Jeff O’Connor gave President Biden a firsthand introduction to double-cropping on his 800-acre Illinois farm on Wednesday and agreed with the president that America can help fill the gap in global food supplies created by the war in Ukraine. “We have the ability to raise two crops in one growing season while simultaneously providing conservation benefits,” said O’Connor. “The farming community stands ready to maximize production, which we do so well, in this time of world need.”
During a 15-minute speech on a hot afternoon, Biden described U.S. farmers as “the breadbasket of democracy” and announced three steps to expand farm production. “We’re reducing the red tape so it’s easier for farmers to conserve inputs and double-crop.”
In a specific step, the USDA would expand by more than 50% the number of counties where insurance is offered for double-cropping. Family farmers like Jeff and Gina O’Connor work on a tight schedule to harvest wheat in early summer and plant soybeans in time for a good yield in the fall.
If there’s bad weather or other trouble, “then the timing of everything is off,” said Biden. “But it’s a risk we need to take. That’s why my administration is looking at how to extend crop insurance coverage to give financial security to farmers like Jeff who practice double-cropping.”
The administration also will double, to $500 million, a new grant program for “independent, innovative, and sustainable American fertilizer production” as a remedy for high-priced fertilizers and a reliance on supplies from Russia, the world’s top fertilizer exporter. Finally, the USDA will streamline the application process for farmers seeking expert advice and cost-share funds to adopt precision agriculture techniques that tailor fertilizer, pesticide, and seed applications to the varying yield potential of land on a farm.
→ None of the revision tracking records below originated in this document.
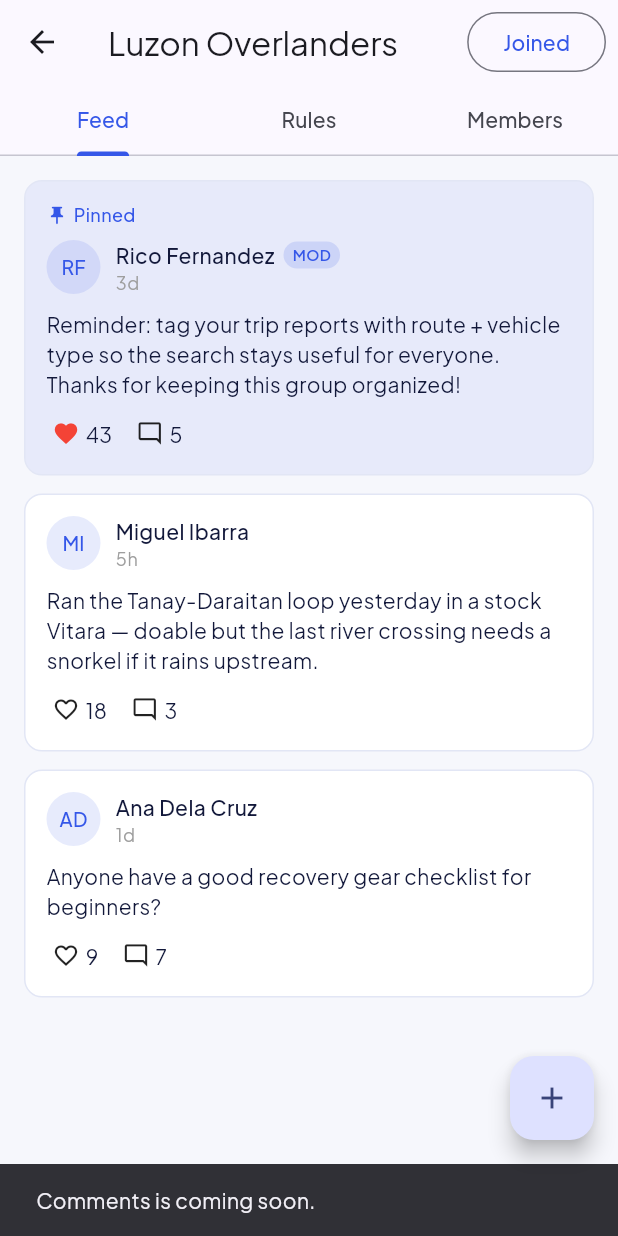
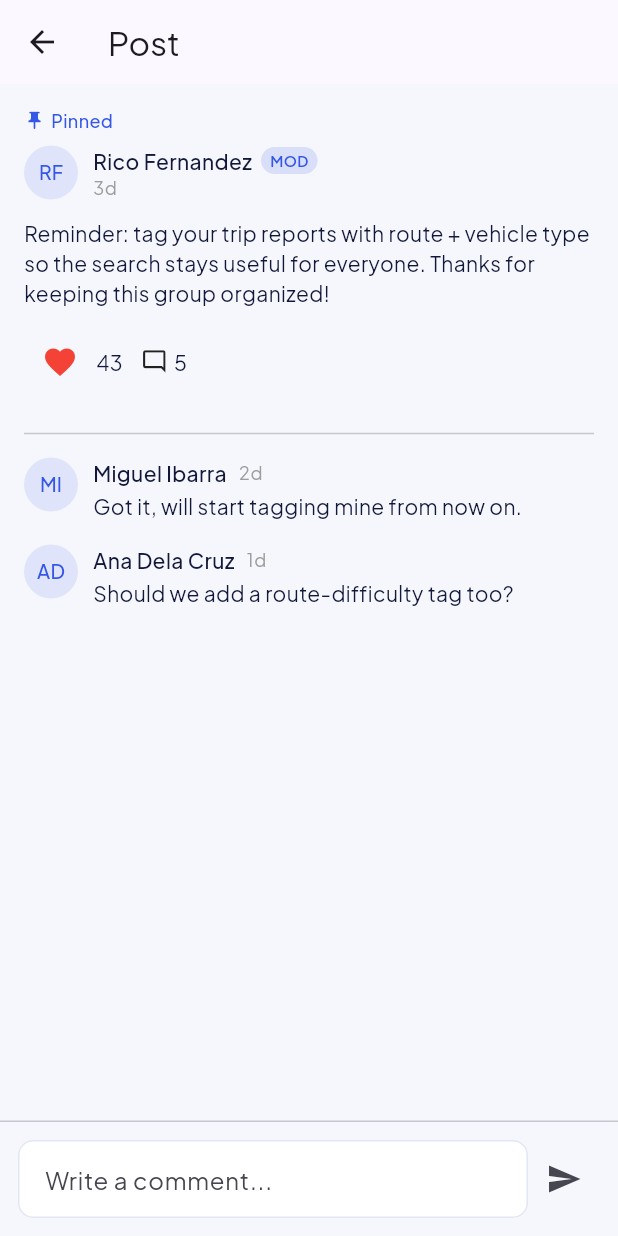
Before and after one commit to rbb81/camphubph, a Flutter app: the CommunityFeedScreen screen opened directly with sample values from the repository, after a tap on the "favorite outline" icon, after a tap on the "mode comment" icon, on a phone screen of 412 x 824 dp. Run offline on Flutter 3.47's test engine with Material 3 defaults, Android fonts, the phone set to English and light mode, and no system bars; our stand-ins replace flutter_map, google_fonts, image_picker, latlong2, supabase_flutter; accounts and stored records are empty.

Commit message:
Add comments to community posts
Closes Community Feed's comment-icon stub. New CommunityPostDetailsScreen
mirrors Post Details' like/comment shape for a CommunityFeedPost (kept
separate rather than shared, since the two post types are unrelated
models). CommunityFeedPost gained a comments field reusing the existing
Comment model. Added a Tooltip to the comment icon so Maestro can target it.

Co-Authored-By: Claude Sonnet 5 <noreply@anthropic.com>

```diff
--- a/lib/data/sample_community_posts.dart
+++ b/lib/data/sample_community_posts.dart
@@ -1,9 +1,14 @@
+import '../models/comment.dart';
 import '../models/community_post.dart';
 
 /// Placeholder community posts, keyed by `Community.id`. There's no
 /// `community_posts` schema in Supabase yet — see docs/ux/wireframes.md
 /// "Community Feed" section. `batangas-beach-campers` is intentionally left
-/// without posts to exercise the empty state.
+/// without posts to exercise the empty state. A couple of posts carry
+/// real seeded `comments` so their `commentCount` isn't orphaned from empty
+/// content (same precedent as `sample_feed.dart`) — the rest are
+/// intentionally commentless to exercise Community Post Details' own empty
+/// state.
 final List<CommunityFeedPost> sampleCommunityPosts = [
   const CommunityFeedPost(
     id: 'cp1',
@@ -19,6 +24,20 @@ final List<CommunityFeedPost> sampleCommunityPosts = [
     commentCount: 5,
     isPinned: true,
     isModerator: true,
+    comments: [
+      Comment(
+        authorName: 'Miguel Ibarra',
+        authorInitials: 'MI',
+        text: 'Got it, will start tagging mine from now on.',
+        timeAgo: '2d',
+      ),
+      Comment(
+        authorName: 'Ana Dela Cruz',
+        authorInitials: 'AD',
+        text: 'Should we add a route-difficulty tag too?',
+        timeAgo: '1d',
+      ),
+    ],
   ),
   const CommunityFeedPost(
     id: 'cp2',
@@ -41,6 +60,14 @@ final List<CommunityFeedPost> sampleCommunityPosts = [
     body: 'Anyone have a good recovery gear checklist for beginners?',
     likeCount: 9,
     commentCount: 7,
+    comments: [
+      Comment(
+        authorName: 'Rico Fernandez',
+        authorInitials: 'RF',
+        text: 'Recovery strap, D-shackles, and a decent jack for a start.',
+        timeAgo: '20h',
+      ),
+    ],
   ),
   const CommunityFeedPost(
     id: 'cp4',
--- a/lib/models/community_post.dart
+++ b/lib/models/community_post.dart
@@ -1,3 +1,5 @@
+import 'comment.dart';
+
 class CommunityFeedPost {
   const CommunityFeedPost({
     required this.id,
@@ -11,6 +13,7 @@ class CommunityFeedPost {
     this.isPinned = false,
     this.isModerator = false,
     this.isLiked = false,
+    this.comments = const [],
   });
 
   final String id;
@@ -25,8 +28,17 @@ class CommunityFeedPost {
   final bool isModerator;
   final bool isLiked;
 
-  CommunityFeedPost copyWith({bool? isLiked, int? likeCount}) =>
-      CommunityFeedPost(
+  /// Loaded comments, tracked independently of [commentCount] — mirrors a
+  /// real backend where the count may include comments not yet loaded
+  /// client-side (same convention as `FriendPostItem`).
+  final List<Comment> comments;
+
+  CommunityFeedPost copyWith({
+    bool? isLiked,
+    int? likeCount,
+    int? commentCount,
+    List<Comment>? comments,
+  }) => CommunityFeedPost(
     id: id,
     communityId: communityId,
     authorName: authorName,
@@ -34,9 +46,10 @@ class CommunityFeedPost {
     timeAgo: timeAgo,
     body: body,
     likeCount: likeCount ?? this.likeCount,
-        commentCount: commentCount,
+    commentCount: commentCount ?? this.commentCount,
     isPinned: isPinned,
     isModerator: isModerator,
     isLiked: isLiked ?? this.isLiked,
+    comments: comments ?? this.comments,
   );
 }
--- a/lib/screens/community_feed_screen.dart
+++ b/lib/screens/community_feed_screen.dart
@@ -7,6 +7,7 @@ import '../models/community.dart';
 import '../models/community_member.dart';
 import '../models/community_post.dart';
 import '../theme/app_theme.dart';
+import 'community_post_details_screen.dart';
 
 class CommunityFeedScreen extends StatefulWidget {
   const CommunityFeedScreen({super.key, required this.community});
@@ -43,12 +44,6 @@ class _CommunityFeedScreenState extends State<CommunityFeedScreen>
   void dispose() {
     _tabController.dispose();
     super.dispose();
-  }
-
-  void _comingSoon(String feature) {
-    ScaffoldMessenger.of(
-      context,
-    ).showSnackBar(SnackBar(content: Text('$feature is coming soon.')));
   }
 
   void _toggleJoin() {
@@ -114,6 +109,21 @@ class _CommunityFeedScreenState extends State<CommunityFeedScreen>
         likeCount: post.isLiked ? post.likeCount - 1 : post.likeCount + 1,
       );
     });
+  }
+
+  Future<void> _openPostDetails(CommunityFeedPost post) async {
+    final updated = await Navigator.of(context).push<CommunityFeedPost>(
+      MaterialPageRoute(
+        builder: (_) => CommunityPostDetailsScreen(
+          post: post,
+          currentUser: sampleProfile,
+        ),
+      ),
+    );
+    if (updated != null) {
+      final index = _posts.indexWhere((p) => p.id == updated.id);
+      if (index != -1) setState(() => _posts[index] = updated);
+    }
   }
 
   Future<void> _composePost() async {
@@ -270,7 +280,7 @@ class _CommunityFeedScreenState extends State<CommunityFeedScreen>
                     posts: orderedPosts,
                     onLike: (post) =>
                         _toggleLike(_posts.indexWhere((p) => p.id == post.id)),
-                    onComment: () => _comingSoon('Comments'),
+                    onComment: _openPostDetails,
                   ),
                   _RulesTab(rules: _community.rules),
                   _MembersTab(members: _members),
@@ -299,7 +309,7 @@ class _FeedTab extends StatelessWidget {
 
   final List<CommunityFeedPost> posts;
   final ValueChanged<CommunityFeedPost> onLike;
-  final VoidCallback onComment;
+  final ValueChanged<CommunityFeedPost> onComment;
 
   @override
   Widget build(BuildContext context) {
@@ -320,7 +330,7 @@ class _FeedTab extends StatelessWidget {
         return _CommunityPostCard(
           post: post,
           onLike: () => onLike(post),
-          onComment: onComment,
+          onComment: () => onComment(post),
         );
       },
     );
@@ -440,13 +450,16 @@ class _CommunityPostCard extends StatelessWidget {
               ),
               Text('${post.likeCount}'),
               const SizedBox(width: 12),
-              InkWell(
+              Tooltip(
+                message: 'Comment',
+                child: InkWell(
                   key: Key('communityCommentButton_${post.id}'),
                   onTap: onComment,
                   customBorder: const CircleBorder(),
                   child: const Padding(
                     padding: EdgeInsets.all(4),
                     child: Icon(Icons.mode_comment_outlined, size: 18),
+                  ),
                 ),
               ),
               Text('${post.commentCount}'),
--- /dev/null
+++ b/lib/screens/community_post_details_screen.dart
@@ -0,0 +1,320 @@
+import 'package:flutter/material.dart';
+
+import '../models/comment.dart';
+import '../models/community_post.dart';
+import '../models/profile.dart';
+import '../theme/app_theme.dart';
+
+/// Mirrors `post_details_screen.dart`'s shape (like toggle, flat comment
+/// list, composer) for a `CommunityFeedPost` instead of a `FriendPostItem` —
+/// kept as a separate screen rather than a shared one since the two post
+/// types are unrelated models with different display needs (pinned/
+/// moderator badges here, photo/location there), per this app's
+/// no-shared-tile-widget convention.
+class CommunityPostDetailsScreen extends StatefulWidget {
+  const CommunityPostDetailsScreen({
+    super.key,
+    required this.post,
+    required this.currentUser,
+  });
+
+  final CommunityFeedPost post;
+  final UserProfile currentUser;
+
+  @override
+  State<CommunityPostDetailsScreen> createState() =>
+      _CommunityPostDetailsScreenState();
+}
+
+class _CommunityPostDetailsScreenState
+    extends State<CommunityPostDetailsScreen> {
+  final _commentController = TextEditingController();
+  late CommunityFeedPost _post;
+
+  @override
+  void initState() {
+    super.initState();
+    _post = widget.post;
+  }
+
+  @override
+  void dispose() {
+    _commentController.dispose();
+    super.dispose();
+  }
+
+  void _toggleLike() {
+    setState(() {
+      _post = _post.copyWith(
+        isLiked: !_post.isLiked,
+        likeCount: _post.isLiked ? _post.likeCount - 1 : _post.likeCount + 1,
+      );
+    });
+  }
+
+  void _submitComment() {
+    final text = _commentController.text.trim();
+    if (text.isEmpty) return;
+
+    setState(() {
+      _post = _post.copyWith(
+        comments: [
+          ..._post.comments,
+          Comment(
+            authorName: widget.currentUser.name,
+            authorInitials: widget.currentUser.initials,
+            text: text,
+            timeAgo: 'Just now',
+          ),
+        ],
+        commentCount: _post.commentCount + 1,
+      );
+    });
+    _commentController.clear();
+  }
+
+  @override
+  Widget build(BuildContext context) {
+    return PopScope(
+      canPop: false,
+      onPopInvokedWithResult: (didPop, result) {
+        if (didPop) return;
+        Navigator.of(context).pop(_post);
+      },
+      child: Scaffold(
+        appBar: AppBar(title: const Text('Post')),
+        body: SafeArea(
+          child: Center(
+            child: ConstrainedBox(
+              constraints: const BoxConstraints(maxWidth: 640),
+              child: Column(
+                children: [
+                  Expanded(
+                    child: ListView(
+                      padding: const EdgeInsets.all(16),
+                      children: [
+                        _buildPost(context),
+                        const SizedBox(height: 16),
+                        const Divider(),
+                        _buildComments(context),
+                      ],
+                    ),
+                  ),
+                  const Divider(height: 1),
+                  _buildComposer(context),
+                ],
+              ),
+            ),
+          ),
+        ),
+      ),
+    );
+  }
+
+  Widget _buildPost(BuildContext context) {
+    final isDark = Theme.of(context).brightness == Brightness.dark;
+    final accent = isDark ? AppColors.brandDark : AppColors.brand;
+    return Column(
+      crossAxisAlignment: CrossAxisAlignment.start,
+      children: [
+        if (_post.isPinned)
+          Padding(
+            padding: const EdgeInsets.only(bottom: 8),
+            child: Row(
+              children: [
+                Icon(Icons.push_pin, size: 14, color: accent),
+                const SizedBox(width: 4),
+                Text(
+                  'Pinned',
+                  style: TextStyle(
+                    fontSize: 12,
+                    fontWeight: FontWeight.w500,
+                    color: accent,
+                  ),
+                ),
+              ],
+            ),
+          ),
+        Row(
+          children: [
+            _Avatar(_post.authorInitials),
+            const SizedBox(width: 10),
+            Expanded(
+              child: Column(
+                crossAxisAlignment: CrossAxisAlignment.start,
+                children: [
+                  Row(
+                    children: [
+                      Text(
+                        _post.authorName,
+                        style: const TextStyle(fontWeight: FontWeight.w500),
+                      ),
+                      if (_post.isModerator) ...[
+                        const SizedBox(width: 6),
+                        _ModeratorBadge(accent: accent),
+                      ],
+                    ],
+                  ),
+                  Text(
+                    _post.timeAgo,
+                    style: Theme.of(
+                      context,
+                    ).textTheme.bodySmall?.copyWith(color: Colors.grey),
+                  ),
+                ],
+              ),
+            ),
+          ],
+        ),
+        const SizedBox(height: 12),
+        Text(_post.body),
+        const SizedBox(height: 12),
+        Row(
+          children: [
+            IconButton(
+              key: const Key('likeButton'),
+              onPressed: _toggleLike,
+              icon: Icon(
+                _post.isLiked ? Icons.favorite : Icons.favorite_border,
+                color: _post.isLiked
+                    ? Colors.red
+                    : (isDark ? Colors.white : Colors.black87),
+              ),
+            ),
+            Text('${_post.likeCount}'),
+            const SizedBox(width: 12),
+            const Icon(Icons.mode_comment_outlined, size: 18),
+            const SizedBox(width: 4),
+            Text('${_post.commentCount}'),
+          ],
+        ),
+      ],
+    );
+  }
+
+  Widget _buildComments(BuildContext context) {
+    if (_post.comments.isEmpty) {
+      return const Padding(
+        padding: EdgeInsets.symmetric(vertical: 24),
+        child: Center(
+          child: Text('No comments yet.', style: TextStyle(color: Colors.grey)),
+        ),
+      );
+    }
+    return Column(
+      children: [
+        for (final comment in _post.comments)
+          Padding(
+            padding: const EdgeInsets.symmetric(vertical: 8),
+            child: Row(
+              crossAxisAlignment: CrossAxisAlignment.start,
+              children: [
+                _Avatar(comment.authorInitials),
+                const SizedBox(width: 10),
+                Expanded(
+                  child: Column(
+                    crossAxisAlignment: CrossAxisAlignment.start,
+                    children: [
+                      Row(
+                        children: [
+                          Text(
+                            comment.authorName,
+                            style: const TextStyle(fontWeight: FontWeight.w500),
+                          ),
+                          const SizedBox(width: 8),
+                          Text(
+                            comment.timeAgo,
+                            style: Theme.of(context).textTheme.bodySmall
+                                ?.copyWith(color: Colors.grey),
+                          ),
+                        ],
+                      ),
+                      const SizedBox(height: 2),
+                      Text(comment.text),
+                    ],
+                  ),
+                ),
+              ],
+            ),
+          ),
+      ],
+    );
+  }
+
+  Widget _buildComposer(BuildContext context) {
+    return Padding(
+      padding: const EdgeInsets.all(12),
+      child: Row(
+        children: [
+          Expanded(
+            child: TextField(
+              key: const Key('commentField'),
+              controller: _commentController,
+              decoration: const InputDecoration(
+                hintText: 'Write a comment...',
+                isDense: true,
+              ),
+              onSubmitted: (_) => _submitComment(),
+            ),
+          ),
+          IconButton(
+            key: const Key('sendCommentButton'),
+            tooltip: 'Send comment',
+            onPressed: _submitComment,
+            icon: const Icon(Icons.send),
+          ),
+        ],
+      ),
+    );
+  }
+}
+
+class _Avatar extends StatelessWidget {
+  const _Avatar(this.initials);
+
+  final String initials;
+
+  @override
+  Widget build(BuildContext context) {
+    final isDark = Theme.of(context).brightness == Brightness.dark;
+    return CircleAvatar(
+      radius: 18,
+      backgroundColor: isDark
+          ? AppColors.brandDark.withValues(alpha: 0.25)
+          : AppColors.brand.withValues(alpha: 0.12),
+      child: Text(
+        initials,
+        style: TextStyle(
+          fontWeight: FontWeight.w500,
+          fontSize: 13,
+          color: isDark ? AppColors.brandDark : AppColors.brand,
+        ),
+      ),
+    );
+  }
+}
+
+class _ModeratorBadge extends StatelessWidget {
+  const _ModeratorBadge({required this.accent});
+
+  final Color accent;
+
+  @override
+  Widget build(BuildContext context) {
+    return Container(
+      padding: const EdgeInsets.symmetric(horizontal: 6, vertical: 2),
+      decoration: BoxDecoration(
+        color: accent.withValues(alpha: 0.15),
+        borderRadius: BorderRadius.circular(10),
+      ),
+      child: Text(
+        'MOD',
+        style: TextStyle(
+          fontSize: 10,
+          fontWeight: FontWeight.w600,
+          color: accent,
+        ),
+      ),
+    );
+  }
+}
```
Also changed, not shown: .maestro/community_feed_smoke.yaml, 6 other files. Lines whose indentation alone changed are shown as unchanged.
“It’s critical to get this done,” said Biden, referring to the project for more U.S. fertilizer production.
“Just think about it. Right now, America is fighting on two fronts. At home, it’s inflation and rising prices. Abroad, it’s helping Ukrainians defend their democracy and feeding those who are left hungry around the world because Russian atrocities exist.”
Agriculture Secretary Tom Vilsack, who joined Biden for the visit to the O’Connor farm in Kankakee, 60 miles south of Chicago, will attend the G7 agriculture ministers meeting in Germany later this week. “They’re going to see what actions we can take to increase fertilizer suppliers globally, and identify how we can work together to prevent export restrictions on food and agricultural inputs and bring more global production to market, which will stabilize prices and bring more certainty to our farmers and keep people from dying of hunger,” said Biden.
Arkansas Sen. John Boozman, the senior Republican on the Senate Agriculture Committee, said the administration “is taking a positive step in announcing some measures that will spur double-cropping of select crops this fall and into 2023.” But it could do more to bring idled land into production, he said. “The reality is it will take years for the benefits of this proposal to be realized while a food crisis ensues.”
Ukraine and Russia are two of the world’s leading sources of wheat on the international market, and Ukraine is the top exporter of sunflower oil.
The White House fact sheet on double-cropping and crop insurance is available here.
The White House transcript of the president’s remarks at the O’Connor farm is available here.